And our assigned room for the three nights includes four bunkbeds. Bunkbeds.
I want to pause right here and make something very clear: this venue is outrageously gorgeous. I have now met the couple to be married and they are charming and welcoming and truly radiate happiness. I'm very excited for the wedding ceremony this weekend because it's going to be beautiful and they seem like such genuine people.
But—and I know your memories are not great, so I'm going to remind you of a few things—I don't know any of these fifty straight people. And I'm not as charming as you all assumed when you saw pictures of my hair. Also? I think I might be shy. I never thought I was before but Skylar pointed this out to me a couple of years ago.
He was like, "you're extroverted, but you are actually pretty shy when you're around people you don't know."
And I was like "HOW DARE YOU I'M A BRAVE MAN WITH GREAT INTERPERSONAL SKILLS."

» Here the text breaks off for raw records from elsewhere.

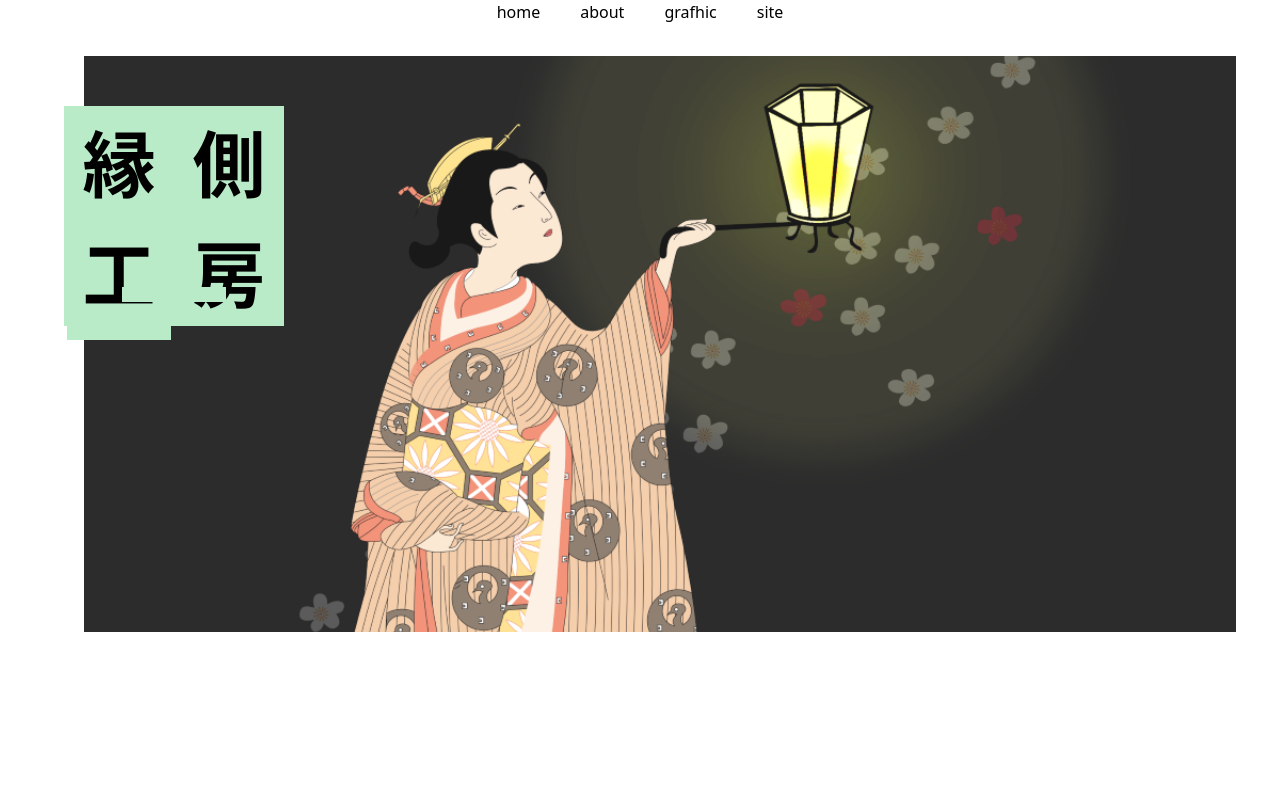
Repository: satoshi-create/next-express
Page: / (app in frontend/)
The author's editor kept a copy of each file at every save. The page is drawn from the files as they stood at one save, then again after the next save.
The browser window is 1280 px wide. The pictures show the whole page.
The project was rebuilt for these pictures with package versions that can differ from the ones it lists, and the page was loaded fresh each time. The framework's server and built-in components were replaced by stand-ins that run in the browser. Also part of the build but not shown: frontend/next.config.js, frontend/next.config.mjs.

Above is the page before, as saved 2024-02-16 11:42:02.

### frontend/app/layout.tsx
import type { Metadata } from "next";
// import { Inter, Montserrat } from "next/font/google";
import "@/app/globals.css";
import Header from "@/app/ui/header";
import Footer from "@/app/ui/footer";

// const inter = Inter({ subsets: ["latin"] });

// const montserrat = Montserrat({ subsets: ["latin"] });

export const metadata: Metadata = {
  title: "Create Next App",
  description: "Generated by create next app",
};

export default function RootLayout({
  children,
}: Readonly<{
  children: React.ReactNode;
}>) {
  return (
    <html lang="ja">
      <body>
        <Header />
        {children}
        {/* <Footer /> */}
      </body>
    </html>
  );
}

### frontend/app/page.tsx
"use client";
import React, { useState, useEffect } from "react";
import Hero from "@/app/ui/hero";
import About from "@/app/ui/about";
import Cardwrpper from "@/app/ui/cardwrpper";
import axios from "axios";

interface User {
  id: number;
  name: string;
  email: string;
}

export default function Page() {
  // const apiUrl = process.env.NEXT_PUBLIC_API_URL || "http://localhost:4000";
  // const [users, setUsers] = useState<User[]>([]);
  // const [loading, setIsLoading] = useState(false);

  // console.log(loading);

  //fetch users
  // useEffect(() => {
  //   const fetchData = async () => {
  //     try {
  //       const response = await axios.get(`${apiUrl}/users`);
  //       setUsers(response.data.reverse());
  //     } catch (error) {
  //       console.error("Error fetching data:", error);
  //     }
  //   };

  //   fetchData();
  //   setIsLoading(true);
  // }, []);

  return (
    <main>
      {/* <p>test docker</p> */}
      <Hero />
      {/* <About /> */}
      {/* {loading ? (
        users.map((user, index) => {
          return <p key={index}>{user.name}</p>;
        })
      ) : (
        <div>loading...</div>
      )} */}
      {/* <Cardwrpper /> */}
    </main>
  );
}

### frontend/app/globals.css
@tailwind base;
@tailwind components;
@tailwind utilities;

:root {
  --transition: all 0.3s linear;
  --transition-slow: all 0.5s linear;
  --overlay: rgba(0, 0, 0, 0.72);
  --white: #fff;
  --black: #141414;
  --grey-02: #9f9f9f;
  --grey-01: #d8d8d8;
  --accent-clr-01: #ff9692;
  --accent-clr-02: #fff1f0;
  --accent-clr-03: #fd3a33;
  --primary-green-01: #7fbe92;
  --primary-green-02: #b9ebc8;
  --primary-green-03: #e5ffed;
  --primary-green-04: #f1fff5;
  --primary-green-05: #fff6f2;
  --primary-blue-01: #9ad7e3;
  --primary-blue-02: #e3f7fb;
}

body {
}

.parts-grid {
  display: grid;
  grid-template-columns: 1fr min(calc(100vw - (5vw * 2)), 1200px) 1fr;
}

.parts-grid > * {
  grid-column: 2;
}

header {
  font-family: var(--font-montserrat);
}

.hero-grid {
  display: grid;
  grid-template-areas: "A B C" "D E F" "G H J" "K L M";
  grid-template-rows: 50px repeat(3, 1fr);
  grid-template-columns: 30px repeat(2, 1fr);
}
.hero-logo {
  grid-area: D;
}

### frontend/app/ui/header.tsx
import Link from "next/link";
export default function Header() {
  return (
    <ul className="flex gap-10 text-center justify-center">
      <li>
        <Link href="/">home</Link>
      </li>
      <li>
        <Link href="about">about</Link>
      </li>
      <li>
        <Link href="grafhic">grafhic</Link>
      </li>
      <li>
        <Link href="site">site</Link>
      </li>
    </ul>
  );
}

### frontend/app/ui/hero.tsx
import Link from "next/link";
import Image from "next/image";
import { Noto_Sans_JP } from "next/font/google";

const notosansjp = Noto_Sans_JP({ subsets: ["latin"] });

export default function Hero() {
  return (
    <section className={`parts-grid py-8`}>
      <div className="hero-grid">
        <figure
          style={{ position: "relative", width: "100%", height: "80vh" }}
          className="row-span-full col-span-full ml-5 opacity-90"
        >
          <Image
            src="/yorunoume.png"
            layout="fill"
            objectFit="cover"
            alt="hero image"
          />
        </figure>
        <div
          className={`grid hero-logo grid-cols-2 place-items-center z-10  bg-primary-green-02 w-herologo h-herologo ${notosansjp.className} text-herologo font-bold relative`}
        >
          <h1>縁</h1>
          <h1>側</h1>
          <h1>工</h1>
          <h1>房</h1>
          <div className="w-herobar h-herobar bg-primary-green-02 absolute bottom-6"></div>
          <div className="w-herobar h-herobar bg-primary-green-02"></div>
        </div>
      </div>
    </section>
  );
}

### frontend/tailwind.config.ts
import type { Config } from "tailwindcss";

const config: Config = {
  content: [
    "./pages/**/*.{js,ts,jsx,tsx,mdx}",
    "./components/**/*.{js,ts,jsx,tsx,mdx}",
    "./app/**/*.{js,ts,jsx,tsx,mdx}",
  ],
  theme: {
    extend: {
      fontSize: {
        headertitle: "clamp(1.25rem,.8889rem + 1.5408vw,1.875rem)",
        navtext: "clamp(1rem,.25rem + 1.5625vw,1.25rem)",
        herologo: "clamp(3.4375rem,2.7875rem + 2.7735vw,4.5625rem)",
      },
      width: {
        herologo: "clamp(10.3125rem,8.3263rem + 8.4746vw,13.75rem)",
        herobar: "clamp(4.875rem,3.9361rem + 4.0062vw,6.5rem)",
      },
      height: {
        herologo: "clamp(10.3125rem,8.3263rem + 8.4746vw,13.75rem)",
        herobar: "clamp(.625rem,.4444rem + .7704vw,.9375rem)",
      },
      colors: {
        "accent-clr-01": "var(--accent-clr-01)",
        "accent-clr-02": "var(--accent-clr-02)",
        "accent-clr-03": "var(--accent-clr-03)",
        "primary-green-01": "var(--primary-green-01)",
        "primary-green-02": "var(--primary-green-02)",
        "primary-green-03": "var(--primary-green-04)",
        "primary-green-04": "var(--primary-green-04)",
        "primary-green-05": "var(--primary-green-05)",
        "primary-blue-01": "var(----primary-blue-01)",
        "primary-blue-02": "var(----primary-blue-02)",
      },
    },
  },
  plugins: [],
};
export default config;

After the next save:
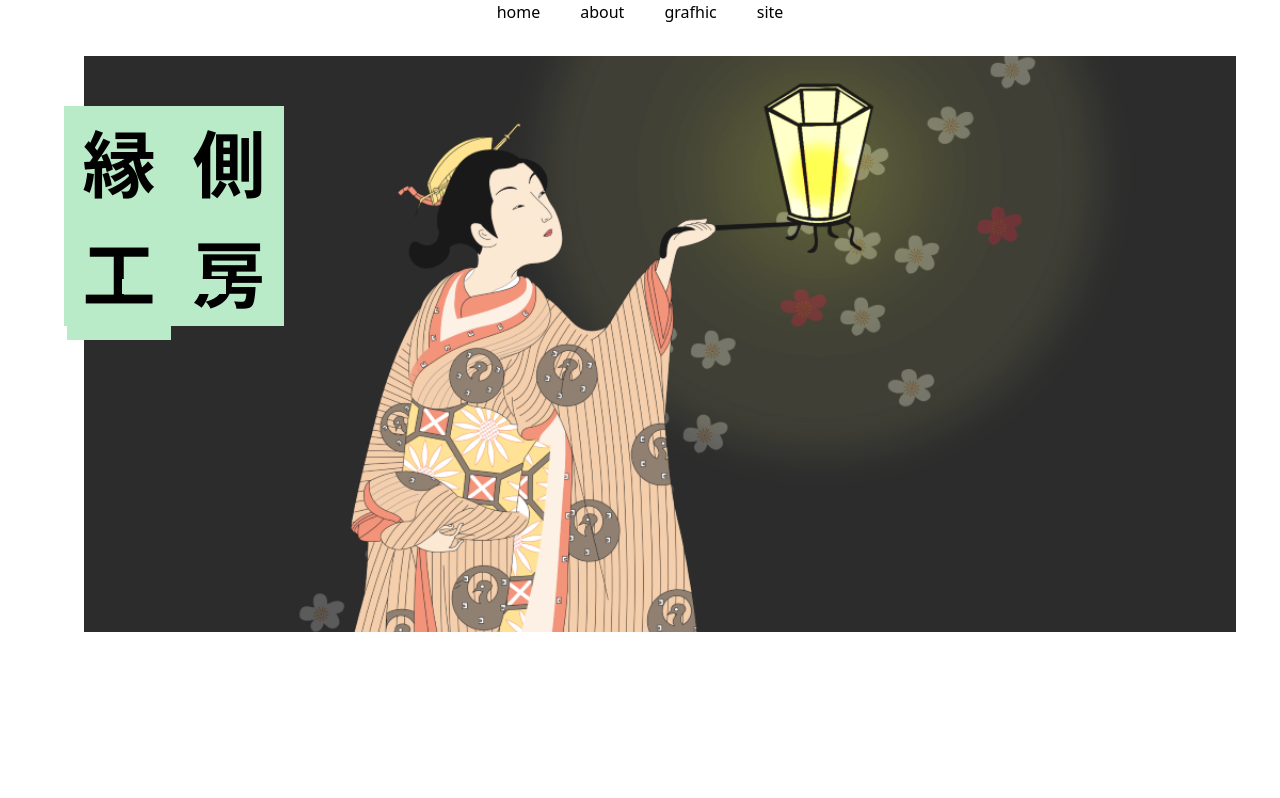
Saved 4 s later.
--- a/frontend/app/ui/hero.tsx
+++ b/frontend/app/ui/hero.tsx
@@ -26,7 +26,7 @@
           <h1>側</h1>
           <h1>工</h1>
           <h1>房</h1>
-          <div className="w-herobar h-herobar bg-primary-green-02 absolute bottom-6"></div>
+          <div className="w-herobar h-herobar bg-primary-green-02 absolute bottom-8"></div>
           <div className="w-herobar h-herobar bg-primary-green-02"></div>
         </div>
       </div>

And he was like, "I didn't say anything about that. I'm just referring to the fact that you get very quiet at parties where you don't know people."

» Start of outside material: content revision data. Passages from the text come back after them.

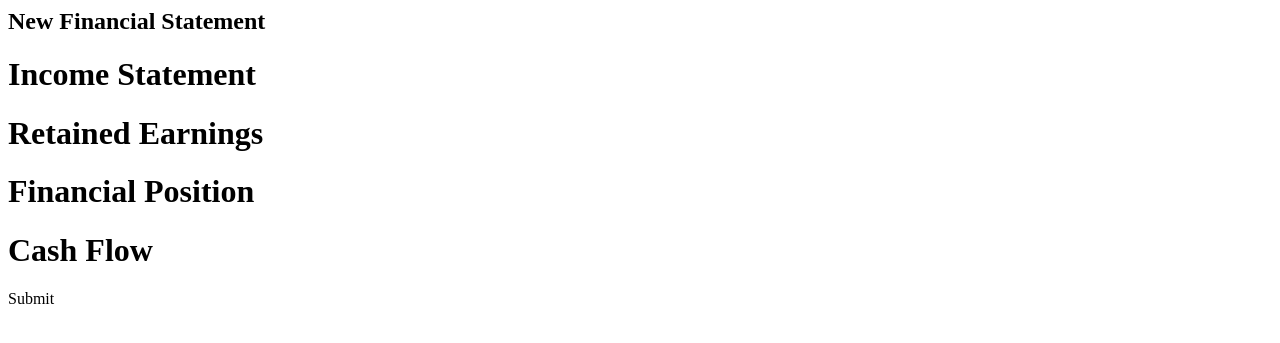
Repository: VentureEquityExchange/hack-ether-camp
Page: angular-app/fs/fs.html
The author's editor kept a record of every edit. The page is drawn from the files as they stood at one moment, then again after the next edit.
The browser window is 1280 px wide. The pictures show the whole page.

Above is the page before.

After the next edit:
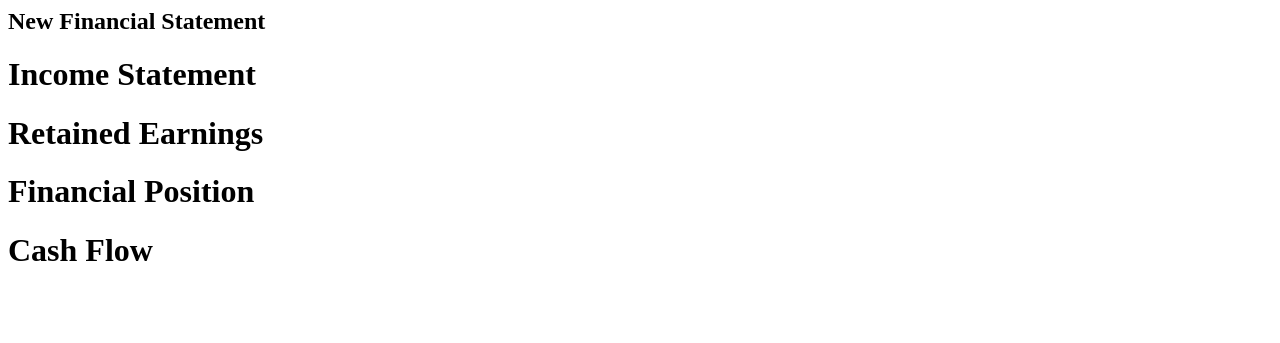
The edit:
--- a/angular-app/fs/fs.html
+++ b/angular-app/fs/fs.html
@@ -8,46 +8,39 @@
     <md-dialog-content style="width: 500px">
       <div class="md-dialog-content">
         <md-tabs md-dynamic-height md-border-bottom>
-  <md-tab label="income">
-    <md-content class="md-padding">
-      <h1 class="md-display-2">Income Statement</h1>
-      <income></income>
-    </md-content>
-  </md-tab>
-  <md-tab label="retained earnings">
-    <md-content class="md-padding">
-      <h1 class="md-display-2">Retained Earnings</h1>
-      <retained-earnings></retained-earnings>
-    </md-content>
-  </md-tab>
-  <md-tab label="financial position">
-    <md-content class="md-padding">
-      <h1 class="md-display-2">Financial Position</h1>
-      <financial-position></financial-position>
-    </md-content>
-  </md-tab>
-  <md-tab label="cash flow">
-    <md-content class="md-padding">
-      <h1 class="md-display-2">Cash Flow</h1>
-      <cash-flow></cash-flow>
-    </md-content>
-  </md-tab>
-</md-tabs>
+		  <md-tab label="income">
+		    <md-content class="md-padding">
+		      <h1 class="md-display-2">Income Statement</h1>
+		      <income></income>
+		    </md-content>
+		  </md-tab>
+		  <md-tab label="retained earnings">
+		    <md-content class="md-padding">
+		      <h1 class="md-display-2">Retained Earnings</h1>
+		      <retained-earnings></retained-earnings>
+		    </md-content>
+		  </md-tab>
+		  <md-tab label="financial position">
+		    <md-content class="md-padding">
+		      <h1 class="md-display-2">Financial Position</h1>
+		      <financial-position></financial-position>
+		    </md-content>
+		  </md-tab>
+		  <md-tab label="cash flow">
+		    <md-content class="md-padding">
+		      <h1 class="md-display-2">Cash Flow</h1>
+		      <cash-flow></cash-flow>
+		    </md-content>
+		  </md-tab>
+		</md-tabs>
       </div>
     </md-dialog-content>
+    <!--
     <md-dialog-actions layout="row">
-      <md-button md-autofocus>
+      <md-button md-autofocus ng-click="submitStatement(statement)">
         Submit
       </md-button>
       <span flex></span>
-      <!--
-      <md-button ng-click="answer('not useful')">
-       Not Useful
-      </md-button>
-      <md-button ng-click="answer('useful')" style="margin-right:20px;">
-        Useful
-      </md-button>
-      -->
     </md-dialog-actions>
   </form>
 </md-dialog>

And then we argued for two years about that and last night I realized he was right.
I was very tired when we arrived so I got on one of the eleventy bunkbeds to go to bed. But, because this is a wedding party of best friends who have all traveled to be together, no one else was looking to go to bed at 10:00 PM in this giant house.
This is completely understandable. No one did the wrong thing here. These people should stay up late and party together.

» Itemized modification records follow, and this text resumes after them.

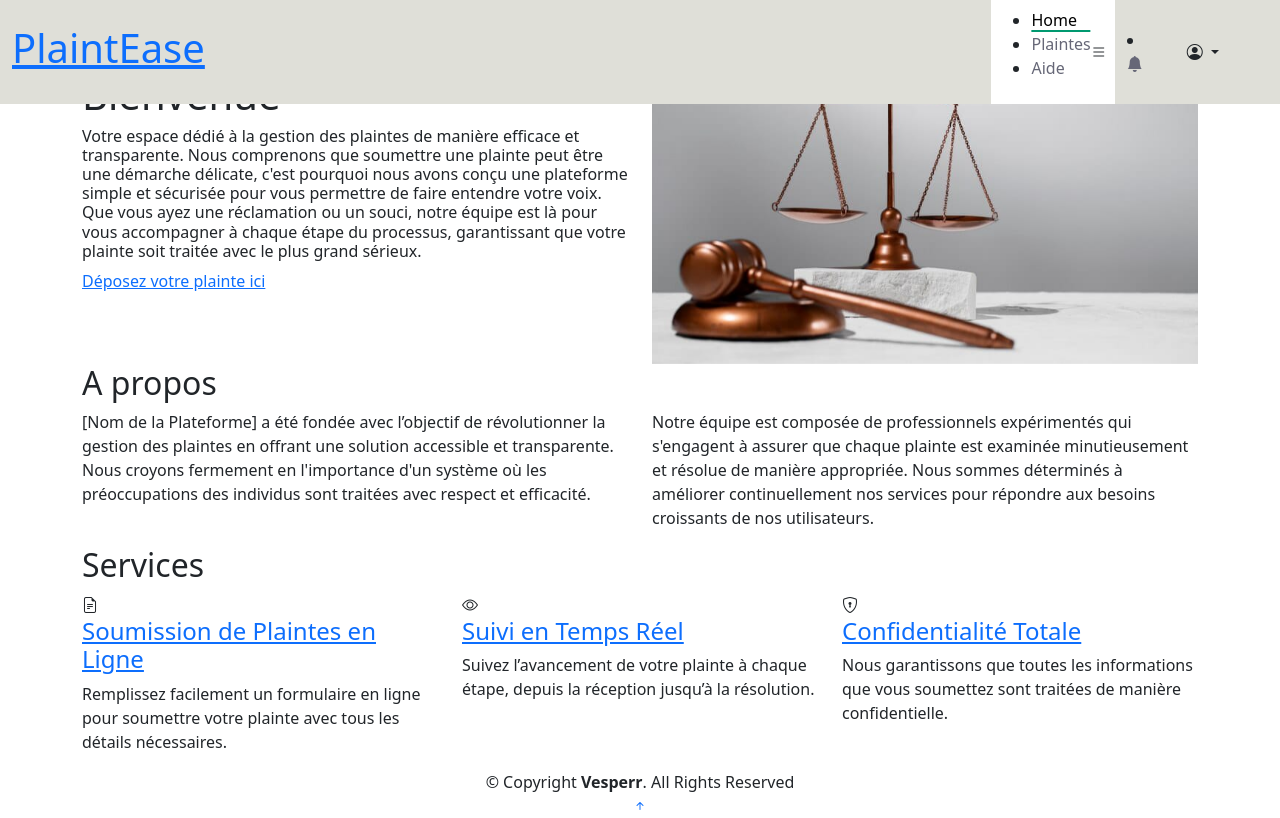
Repository: Senare1/PlaintEasy
Page: http://localhost/complaints/
An editor plug-in stored every save of this project. The page is shown before and after the next save, followed by the edit.
The browser window is 1280 px wide. The pictures show the whole page.
Some web libraries are served in a nearby version. The page is served by the project's application, run on Django 4.2 (manage.py).

Above is the page before, as saved 2024-08-04 00:34:01.
Console error: ReferenceError: Swiper is not defined

After the next save:
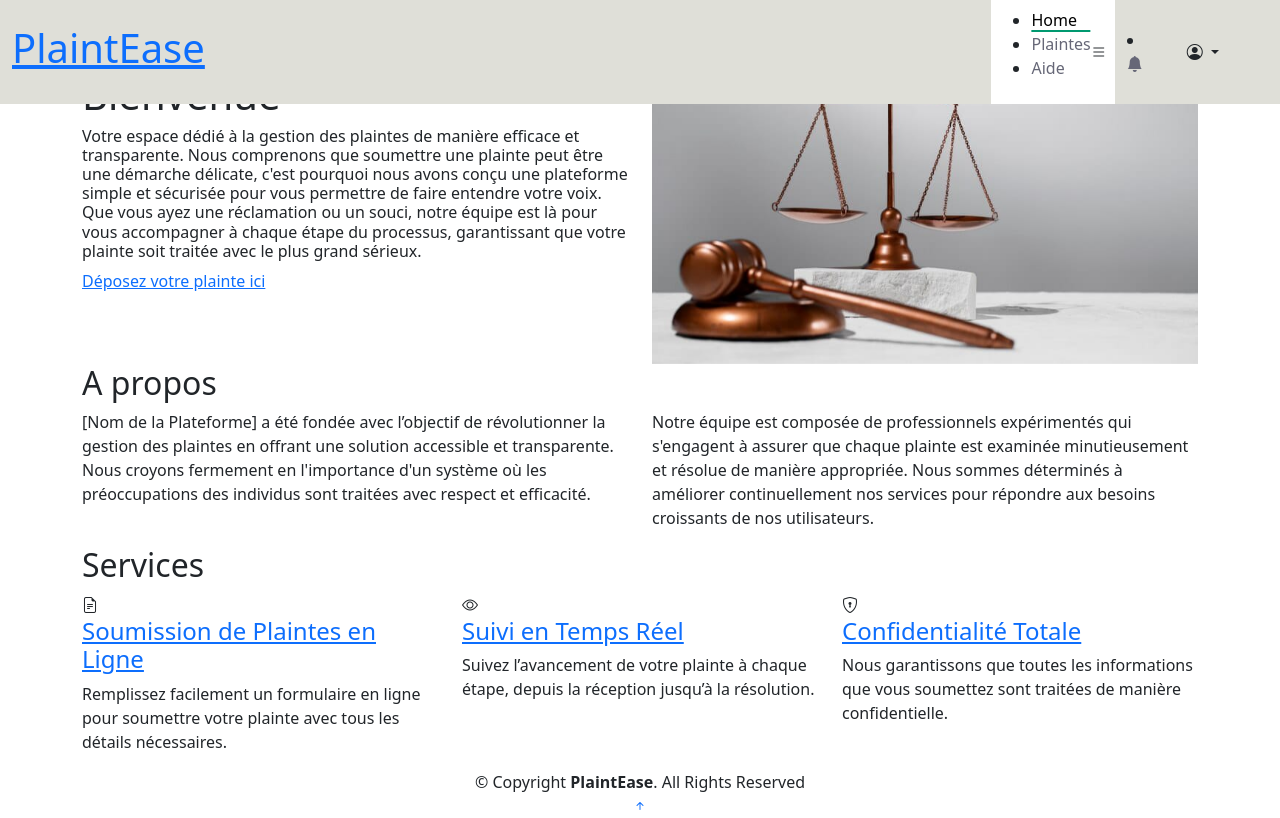
Saved 81 s later.
--- a/complaints/templates/complaints/index.html
+++ b/complaints/templates/complaints/index.html
@@ -179,7 +179,7 @@
       <div class="row d-flex align-items-center">
         <div class="col-lg-12 text-lg-left text-center">
           <div class="copyright">
-            &copy; Copyright <strong>Vesperr</strong>. All Rights Reserved
+            &copy; Copyright <strong>PlaintEase</strong>. All Rights Reserved
           </div>
         </div>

But I, man of a certain age, lay in this bunkbed, listening to the sounds of straight hooliganism happening throughout this desert mansion for the entirety of this very long night.
At 8:00 AM I got a text from Skylar. "Emma told me you are sleeping on a bunkbed and I'm worried about whether our marriage is going to survive this weekend."
Understanding that I still have two days of this, I decided first thing this morning that it would be in absolutely everyone's best interest for me to make a different plan for my accommodations. So I texted my friend Jeff, whom I knew in law school and who lives in Colorado City, to beg him to turn his house into a hotel for me.
Jeff immediately welcomed me. Emma seemed relieved that I had made a new plan (and I'm glad that she can just hang out with her friends without worrying about whether I'm ok).
So I packed my gay ass black leather Coach bags (yes, plural) and walk-of-shamed through the common area, littered with now-drowsy straight people who hadn't even finished wondering who the hell I am and were now having to wonder where the hell I was going.
It was the most I've ever related to Meredith/Vicky from The Parent Trap when she realizes she's too prissy for camping or motherhood.
I shall return tomorrow, a rested man, to attend a wedding of people who still aren't totally sure why I'm there instead of a much more fun Skylar.
P.S. Skylar reports his mom seems to be doing well and he is relieved. They are currently gossiping on the couch together and painting their umbilical cord.
~It Just Gets Stranger